Almost one in 3 Canadians has diabetes or prediabetes, according to Diabetes Canada. For the millions of people living with prediabetes, this means their blood sugar is higher than it should be, and so are their odds of developing this disease. While the rate of diabetes in this country is rising quickly, many of the risk factors, including heavy weight, high blood pressure, and high cholesterol, can be reduced by choosing a healthier overall diet.
Certain foods are particularly helpful in giving you more control over the condition – or avoiding diabetes altogether.
Just a half-cup of lentils will give you almost eight grams of fibre. That’s more than you’d get from two cups of brown rice. Fibre is a true friend, because it can actually lower your blood glucose level – as well as your bad cholesterol – while making you feel full. Insoluble fibre in particular seems to lower the risk of diabetes. This past April, researchers at the University of Guelph reported on the difference it makes to blood sugar when you replace just half your potatoes or rice with lentils. (Hint: It’s significant.) Lentils are also a protein food, with a three-quarter cup serving providing the same amount of protein as a five-ounce steak!
If you’re eating to prevent or control diabetes, get to know the glycemic index (GI). Foods with a lower GI won’t spike your blood sugar as much as those that are higher on the scale. Stick with these, and you can reduce your likelihood of developing diabetes, or reduce complications if you already have the disease. Not only are apples a low-GI fruit, they offer plenty of fibre and flavonoids. (Don’t peel the skin!) An apple a day may literally keep the insulin away: Research from the Women’s Health Study in the U.S. suggests that eating apples regularly may be protective against diabetes.
3. Sourdough bread (over other types of bread)
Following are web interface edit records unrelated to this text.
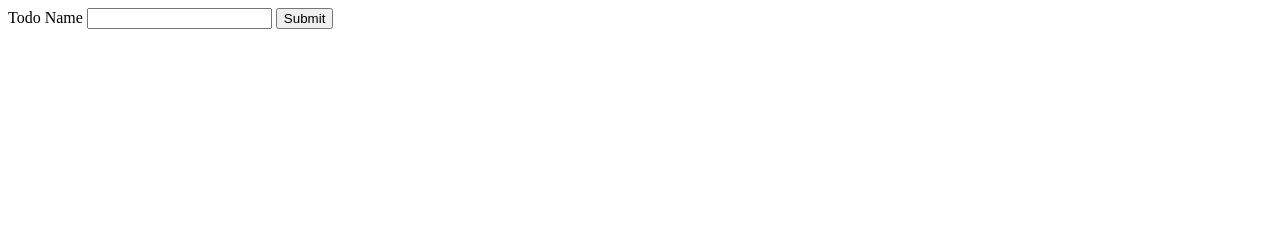
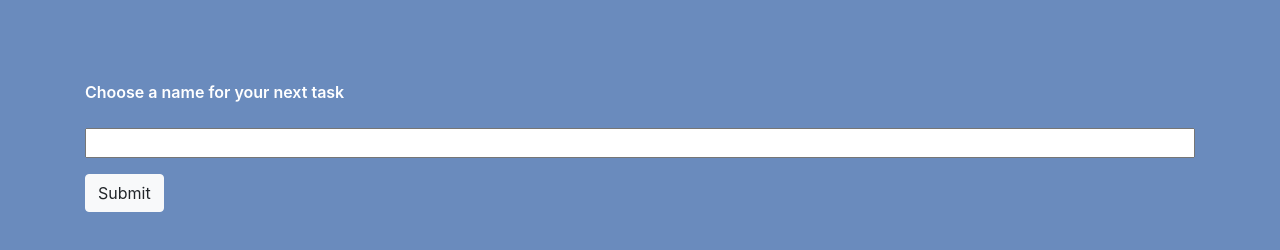
Before and after one commit to Un3x/raw-javascript-todo-lesson, a plain HTML site: page index.html in a window 1280 px wide. Drawn offline with nearby package versions, Linux system fonts and the light colour scheme.

Commit message:
step 3: Added a bit of styling, changing insertion of li from js to jquery

```diff
--- a/index.html
+++ b/index.html
@@ -3,21 +3,41 @@
 
 <head>
     <title>Todo List Made Easy !</title>
-    <link rel="stylesheet" type="text/css" href="style.css">
     <script src="https://code.jquery.com/jquery-3.3.1.min.js" integrity="sha256-FgpCb/KJQlLNfOu91ta32o/NMZxltwRo8QtmkMRdAu8="
         crossorigin="anonymous"></script>
+    <link rel="stylesheet" href="https://stackpath.bootstrapcdn.com/bootstrap/4.1.3/css/bootstrap.min.css" integrity="sha384-MCw98/SFnGE8fJT3GXwEOngsV7Zt27NXFoaoApmYm81iuXoPkFOJwJ8ERdknLPMO"
+        crossorigin="anonymous">
+    <script src="https://cdnjs.cloudflare.com/ajax/libs/popper.js/1.14.3/umd/popper.min.js" integrity="sha384-ZMP7rVo3mIykV+2+9J3UJ46jBk0WLaUAdn689aCwoqbBJiSnjAK/l8WvCWPIPm49"
+        crossorigin="anonymous"></script>
+    <script src="https://stackpath.bootstrapcdn.com/bootstrap/4.1.3/js/bootstrap.min.js" integrity="sha384-ChfqqxuZUCnJSK3+MXmPNIyE6ZbWh2IMqE241rYiqJxyMiZ6OW/JmZQ5stwEULTy"
+        crossorigin="anonymous"></script>
+    <link rel="stylesheet" type="text/css" href="style.css">
+
 </head>
 
 <body>
-    <div>
-        <label>Todo Name</label>
-        <input id="userInput" type="text">
-        <input id="submitTodo" type="submit">
+    <div class="container">
+        <div class="row">
+            <div class="col-md-12">
+                <p>
+                    <label>Choose a name for your next task</label>
+                </p>
+                <p>
+                    <input id="userInput" type="text">
+                </p>
+                <p>
+                    <input id="submitTodo" type="submit" class="btn btn-light">
+                </p>
+            </div>
+        </div>
+        <div class="
+                        col-md-12">
+            <ul id="ul" class="list-group">
+            </ul>
+
+        </div>
     </div>
     <div>
-        <ul id="ul">
-
-        </ul>
     </div>
     <script src="./index.js"></script>
 </body>
--- a/index.js
+++ b/index.js
@@ -4,9 +4,7 @@
     var ul = $('#ul');
 
     function addTodo() {
-        var li = document.createElement('li');
-        var txt = document.createTextNode(input.val());
-        li.append(txt);
+        var li = $('<li class="list-group-item">' + input.val() + '</li>');
         ul.append(li);
     }
 
--- a/style.css
+++ b/style.css
@@ -0,0 +1,16 @@
+body {
+    background-color: #6a8bbd;
+}
+
+label {
+    font-weight: 600;
+    color: white;
+}
+
+.container {
+    margin-top: 80px;
+}
+
+#userInput {
+    width: 100%;
+}
```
Tangy sourdough bread dough is fermented from wild yeast and bacteria cultures. Sourdough bread is lower on the glycemic index than regular wheat bread, so it’s long been considered the better choice if you want to avoid sugar spikes after your sandwiches. The acid produced by the bacteria help keep the bread fresher longer. And that’s not all: Compared to regular wholegrain bread, the sourdough method has been shown to retain more of the phytonutrients (chemical compounds that are good for us, such as flavonoids). Keep in mind, however, if you choose to eat sourdough bread, do so in moderation. While it may be better for you than other types of bread, it is still carbohydrate-heavy and does raise your glucose levels.
Your diabetes-fighting diet should include lots of vegetables, like leafy greens, while avoiding the starchier veggies that rank high on the GI, such as potatoes. Beets are a best bet, with benefits supported by many studies. For example, drinking beet juice has been associated with reduced blood pressure, something that many people with diabetes struggle with. Beet juice is high in inorganic nitrate, a substance that helps dilate blood vessels and could explain the healthier blood pressure. Beets are also rich in metabolites, molecules that support cell function. Metabolites tend to be lower in people with insulin resistance. Beets may even lower chronic inflammation. Many researchers are looking into the potential therapeutic benefits of beets. (We’re just looking for tasty ways to cook them.)
5. Peanut butter
Nuts are known to reduce the risk of developing type-2 diabetes, so you can’t go wrong snacking on almonds, walnuts and pistachios. High-protein peanuts are another promising pick because they’re low on the glycemic index and packed with nutrients. A Brazilian study of obese women found that when they had peanut butter at breakfast, they had lower blood sugar and reduced appetite, effects that lasted for hours. Peanuts are high in healthy oils, which also help reduce cholesterol. Choose peanut butter that’s pure, with no added sugar or salt.
6. Grapeseed Oil
Speaking of healthy oils, we think grape is great. At Ohio State University, nutrition researchers are suggesting that grapeseed oil – and other cooking oils that are high in linoleic acid, a type of fatty acid – can help prevent cardiovascular disease and insulin resistance. Do be sure to keep grapeseed oil in the refrigerator, as it can spoil quickly. (Don’t worry if it looks cloudy – that’s a temporary effect from the chill.)
Beautiful barley belongs in more than just your soup! This tasty grain can be added to salads, served as a hot breakfast cereal, and even made into risotto. It can also be eaten on its own as a side dish, or made into boricha, a traditional Korean tea. According to researchers at Lund University’s Food for Health Science Centre in Sweden, barley’s unique blend of dietary fibres has special benefits for the cardiovascular system. When these fibres enter the digestive system, they trigger the release of hormones that help to improve metabolism, control appetite and reduce chronic inflammation. In an experiment, people who ate barley bread and were tested afterwards had improved insulin sensitivity and decreased blood sugar. Raise your glass (of boricha) to barley!
A version of this story was published on Oct. 18, 2018